Goal of the exercise: After finding the line with "Before and after one commit to DavidLin0915/critieat, a" in the data below, set down exactly each line through the one with "docs: phase 2 implemented", inclusive, and stop there.

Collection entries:
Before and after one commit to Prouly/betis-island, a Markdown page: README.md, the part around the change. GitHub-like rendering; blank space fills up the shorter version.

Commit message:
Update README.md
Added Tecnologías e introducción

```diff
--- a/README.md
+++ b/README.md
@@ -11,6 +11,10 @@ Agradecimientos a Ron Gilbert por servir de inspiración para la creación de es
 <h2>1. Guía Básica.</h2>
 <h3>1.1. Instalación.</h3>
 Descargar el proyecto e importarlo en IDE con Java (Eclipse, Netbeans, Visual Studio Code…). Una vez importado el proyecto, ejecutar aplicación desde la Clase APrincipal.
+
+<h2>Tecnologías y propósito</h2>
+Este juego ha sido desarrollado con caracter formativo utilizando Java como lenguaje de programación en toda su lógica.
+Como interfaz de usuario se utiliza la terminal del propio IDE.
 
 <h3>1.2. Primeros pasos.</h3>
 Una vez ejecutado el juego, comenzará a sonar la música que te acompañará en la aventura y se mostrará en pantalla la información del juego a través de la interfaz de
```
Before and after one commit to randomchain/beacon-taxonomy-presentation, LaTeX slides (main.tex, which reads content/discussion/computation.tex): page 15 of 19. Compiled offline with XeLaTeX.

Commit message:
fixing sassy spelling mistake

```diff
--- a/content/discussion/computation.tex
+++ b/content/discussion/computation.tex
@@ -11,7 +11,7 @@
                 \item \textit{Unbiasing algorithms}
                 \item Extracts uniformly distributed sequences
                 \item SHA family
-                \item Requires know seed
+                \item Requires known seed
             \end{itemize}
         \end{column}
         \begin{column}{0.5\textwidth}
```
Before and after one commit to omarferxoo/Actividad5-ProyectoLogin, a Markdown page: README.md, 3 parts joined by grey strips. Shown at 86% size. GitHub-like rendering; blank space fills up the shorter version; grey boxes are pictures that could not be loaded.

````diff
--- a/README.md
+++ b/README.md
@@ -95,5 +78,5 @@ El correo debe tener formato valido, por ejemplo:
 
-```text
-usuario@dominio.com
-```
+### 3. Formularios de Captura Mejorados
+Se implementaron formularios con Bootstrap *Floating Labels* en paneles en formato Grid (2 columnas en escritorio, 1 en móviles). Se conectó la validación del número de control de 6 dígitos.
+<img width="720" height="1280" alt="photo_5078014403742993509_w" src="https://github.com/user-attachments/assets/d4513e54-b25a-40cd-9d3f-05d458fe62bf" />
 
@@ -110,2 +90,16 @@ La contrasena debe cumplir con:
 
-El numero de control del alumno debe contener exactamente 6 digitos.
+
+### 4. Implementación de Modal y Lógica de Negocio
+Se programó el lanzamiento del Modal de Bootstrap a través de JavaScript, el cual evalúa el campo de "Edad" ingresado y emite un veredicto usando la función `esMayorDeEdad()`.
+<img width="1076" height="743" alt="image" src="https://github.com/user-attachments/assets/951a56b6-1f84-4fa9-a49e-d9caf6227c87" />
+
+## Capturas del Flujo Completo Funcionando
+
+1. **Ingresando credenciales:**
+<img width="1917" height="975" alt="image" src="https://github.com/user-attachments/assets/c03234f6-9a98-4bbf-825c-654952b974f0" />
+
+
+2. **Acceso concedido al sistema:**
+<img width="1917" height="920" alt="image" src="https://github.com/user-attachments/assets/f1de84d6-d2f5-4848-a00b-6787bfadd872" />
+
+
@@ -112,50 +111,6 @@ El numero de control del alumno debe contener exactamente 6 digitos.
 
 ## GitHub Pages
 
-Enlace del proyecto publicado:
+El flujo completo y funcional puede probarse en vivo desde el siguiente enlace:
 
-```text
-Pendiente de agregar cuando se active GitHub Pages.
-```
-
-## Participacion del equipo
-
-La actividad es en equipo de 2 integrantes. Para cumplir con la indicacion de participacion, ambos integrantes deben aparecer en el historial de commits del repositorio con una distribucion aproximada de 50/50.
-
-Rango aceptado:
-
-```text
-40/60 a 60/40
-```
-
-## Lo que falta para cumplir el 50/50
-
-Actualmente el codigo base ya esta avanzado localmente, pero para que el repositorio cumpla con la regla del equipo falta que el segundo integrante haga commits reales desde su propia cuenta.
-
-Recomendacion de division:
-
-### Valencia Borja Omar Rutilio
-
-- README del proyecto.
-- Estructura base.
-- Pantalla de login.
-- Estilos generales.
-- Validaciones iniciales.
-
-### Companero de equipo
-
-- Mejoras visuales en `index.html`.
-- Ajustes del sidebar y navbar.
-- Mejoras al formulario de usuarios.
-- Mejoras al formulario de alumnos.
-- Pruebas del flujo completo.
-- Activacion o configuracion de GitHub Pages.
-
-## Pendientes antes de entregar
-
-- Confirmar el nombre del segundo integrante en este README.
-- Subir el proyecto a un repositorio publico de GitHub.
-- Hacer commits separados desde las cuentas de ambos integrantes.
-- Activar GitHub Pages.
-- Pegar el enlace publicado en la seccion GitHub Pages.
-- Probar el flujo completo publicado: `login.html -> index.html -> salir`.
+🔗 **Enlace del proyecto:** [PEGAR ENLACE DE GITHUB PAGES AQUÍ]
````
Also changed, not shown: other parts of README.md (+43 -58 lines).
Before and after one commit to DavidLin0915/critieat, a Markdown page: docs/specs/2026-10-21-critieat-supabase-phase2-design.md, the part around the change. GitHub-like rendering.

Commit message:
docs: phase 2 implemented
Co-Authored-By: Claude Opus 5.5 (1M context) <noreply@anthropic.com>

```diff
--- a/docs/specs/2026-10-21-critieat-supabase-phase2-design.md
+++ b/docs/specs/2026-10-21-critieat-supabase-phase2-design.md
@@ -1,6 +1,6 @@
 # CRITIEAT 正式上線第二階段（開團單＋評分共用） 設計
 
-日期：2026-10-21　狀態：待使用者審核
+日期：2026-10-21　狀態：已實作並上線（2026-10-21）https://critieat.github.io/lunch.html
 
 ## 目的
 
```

Solution for this exercise:
Before and after one commit to DavidLin0915/critieat, a Markdown page: docs/specs/2026-10-21-critieat-supabase-phase2-design.md, the part around the change. GitHub-like rendering.

Commit message:
docs: phase 2 implemented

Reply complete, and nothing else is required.